SULLIVAN COUNTY, Tenn. (WJHL) — Tennessee State Rep. Bud Hulsey (R- Kingsport) attended a Sullivan County Commission meeting on Thursday night in support of a bill that would not require teachers to use pronouns other than those assigned to a student’s biological sex.
“Basically what it does is it protects teachers from being required to use the preferred pronouns that is seeming to infiltrate our young people right now,” said commissioner Jessica Crowder Means (District-6). “This is just a resolution to protect our teachers from any civil liability or consequential adverse employment actions.”
Hulsey was called up to answer questions from commissioners, who asked about previous attempts to pass similar measures at the state level.
“Most of the time, state legislators and senators listen to their constituents, but when a county commission speaks, it carries more weight because you represent everybody in this county,” Hulsey said.
Hulsey said that local educators have voiced to him that they fear losing their job or having to quit over having to use a student’s preferred pronouns.
“My computer has lit up with teachers who either call me or email me, worried,” Hulsey said. “I had one just not too long ago in a city school here in Kingsport saying, ‘I’m either going to get fired, or I’m gonna have to quit.’ They’re really worried about this.”
Commissioner Zane Vanover (District-6) expressed support for the resolution after asking Hulsey if he thought passing local resolutions would make an impact in Nashville.

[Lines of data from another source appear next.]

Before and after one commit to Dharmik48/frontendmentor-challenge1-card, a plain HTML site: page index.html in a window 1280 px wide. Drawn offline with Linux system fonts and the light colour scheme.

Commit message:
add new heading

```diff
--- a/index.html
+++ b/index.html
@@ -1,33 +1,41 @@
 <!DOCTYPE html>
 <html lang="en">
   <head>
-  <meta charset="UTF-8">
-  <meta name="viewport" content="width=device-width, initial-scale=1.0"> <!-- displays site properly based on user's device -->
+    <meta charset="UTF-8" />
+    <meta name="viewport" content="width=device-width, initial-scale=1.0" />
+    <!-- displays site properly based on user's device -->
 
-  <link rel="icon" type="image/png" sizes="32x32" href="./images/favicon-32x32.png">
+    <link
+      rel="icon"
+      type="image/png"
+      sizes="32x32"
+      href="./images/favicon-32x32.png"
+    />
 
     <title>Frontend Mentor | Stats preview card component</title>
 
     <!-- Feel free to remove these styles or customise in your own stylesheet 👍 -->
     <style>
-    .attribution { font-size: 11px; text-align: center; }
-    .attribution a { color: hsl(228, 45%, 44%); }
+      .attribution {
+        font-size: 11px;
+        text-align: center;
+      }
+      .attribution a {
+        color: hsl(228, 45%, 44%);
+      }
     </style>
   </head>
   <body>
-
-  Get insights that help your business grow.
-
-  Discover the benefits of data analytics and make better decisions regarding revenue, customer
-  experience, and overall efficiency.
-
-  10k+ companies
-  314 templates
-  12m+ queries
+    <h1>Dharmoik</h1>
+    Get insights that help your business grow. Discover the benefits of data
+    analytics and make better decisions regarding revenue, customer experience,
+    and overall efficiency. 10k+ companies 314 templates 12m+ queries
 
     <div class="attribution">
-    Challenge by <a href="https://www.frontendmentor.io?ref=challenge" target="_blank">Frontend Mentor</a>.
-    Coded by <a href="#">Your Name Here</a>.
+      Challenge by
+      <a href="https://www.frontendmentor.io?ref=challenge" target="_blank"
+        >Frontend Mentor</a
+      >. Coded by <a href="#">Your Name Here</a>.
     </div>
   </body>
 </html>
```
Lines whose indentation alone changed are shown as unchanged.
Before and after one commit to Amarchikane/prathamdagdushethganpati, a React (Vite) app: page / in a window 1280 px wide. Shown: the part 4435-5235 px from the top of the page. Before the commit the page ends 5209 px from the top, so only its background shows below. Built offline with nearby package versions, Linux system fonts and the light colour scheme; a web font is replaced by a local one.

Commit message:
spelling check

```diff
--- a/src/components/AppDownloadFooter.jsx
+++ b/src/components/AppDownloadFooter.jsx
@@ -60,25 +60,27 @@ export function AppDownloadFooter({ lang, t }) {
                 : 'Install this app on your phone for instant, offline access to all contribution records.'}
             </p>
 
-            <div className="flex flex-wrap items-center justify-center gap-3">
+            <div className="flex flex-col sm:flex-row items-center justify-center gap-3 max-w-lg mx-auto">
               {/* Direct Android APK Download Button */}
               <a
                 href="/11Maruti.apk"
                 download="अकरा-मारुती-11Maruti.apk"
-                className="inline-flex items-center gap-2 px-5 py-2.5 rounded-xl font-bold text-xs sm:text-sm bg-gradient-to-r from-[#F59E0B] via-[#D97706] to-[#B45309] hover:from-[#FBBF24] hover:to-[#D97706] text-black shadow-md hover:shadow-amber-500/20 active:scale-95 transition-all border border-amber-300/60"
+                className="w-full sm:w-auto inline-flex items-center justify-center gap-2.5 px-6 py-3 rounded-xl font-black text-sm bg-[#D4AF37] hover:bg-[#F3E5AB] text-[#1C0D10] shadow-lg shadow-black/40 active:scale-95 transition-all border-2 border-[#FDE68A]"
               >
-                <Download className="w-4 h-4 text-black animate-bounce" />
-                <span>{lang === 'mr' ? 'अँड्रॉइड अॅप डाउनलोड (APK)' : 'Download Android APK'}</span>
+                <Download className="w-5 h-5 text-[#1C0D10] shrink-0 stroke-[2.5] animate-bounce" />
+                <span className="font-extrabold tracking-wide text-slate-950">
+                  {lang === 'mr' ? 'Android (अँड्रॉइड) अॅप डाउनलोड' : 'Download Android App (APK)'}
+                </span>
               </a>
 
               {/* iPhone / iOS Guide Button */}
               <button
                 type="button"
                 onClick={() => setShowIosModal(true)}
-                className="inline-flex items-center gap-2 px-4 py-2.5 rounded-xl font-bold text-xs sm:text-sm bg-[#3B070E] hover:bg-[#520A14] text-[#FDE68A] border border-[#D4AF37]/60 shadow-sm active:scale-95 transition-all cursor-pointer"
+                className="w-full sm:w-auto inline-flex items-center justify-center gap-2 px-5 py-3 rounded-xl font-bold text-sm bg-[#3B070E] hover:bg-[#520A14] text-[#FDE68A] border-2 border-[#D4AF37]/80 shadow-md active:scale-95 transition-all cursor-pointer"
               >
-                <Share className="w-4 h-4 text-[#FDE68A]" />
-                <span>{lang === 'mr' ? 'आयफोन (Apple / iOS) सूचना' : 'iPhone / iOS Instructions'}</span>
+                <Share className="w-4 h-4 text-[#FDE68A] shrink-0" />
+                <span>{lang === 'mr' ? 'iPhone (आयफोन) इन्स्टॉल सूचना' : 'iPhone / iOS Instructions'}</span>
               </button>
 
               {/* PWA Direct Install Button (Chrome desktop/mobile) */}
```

“I’m a former teacher, and I think this is one thing that would help our schools in our state immensely,” Vanover said. “It’s not acceptable for the students to be telling the teachers what they should be called.”
When asked by Commissioner Samuel Jones (District-7) if other neighboring counties had considered similar resolutions, Hulsey said he believed Sullivan County would be the first and would begin a trend.
“And what I’m hoping is other county commissions will follow suit. Otherwise, we’re in jeopardy of putting teachers in jeopardy.”
Hulsey said he had spoken with teachers only about the measure, but he has not taken the issue to school boards as of Thursday.
The resolution passed its first reading at the commission meeting, with all 22 commissioners present voting yes. A similar state bill last year made it through the Tennessee State House but not the Senate.
Hulsey indicated that state lawmakers plan to try to pass the law again in the upcoming General Assembly and said he would use the Sullivan County resolution as backing.
“I have no doubt at all it will pass in the House, like it did last year,” Hulsey said. “I don’t know about the Senate. I’m hoping these kind of actions will show the Senate this is necessary.”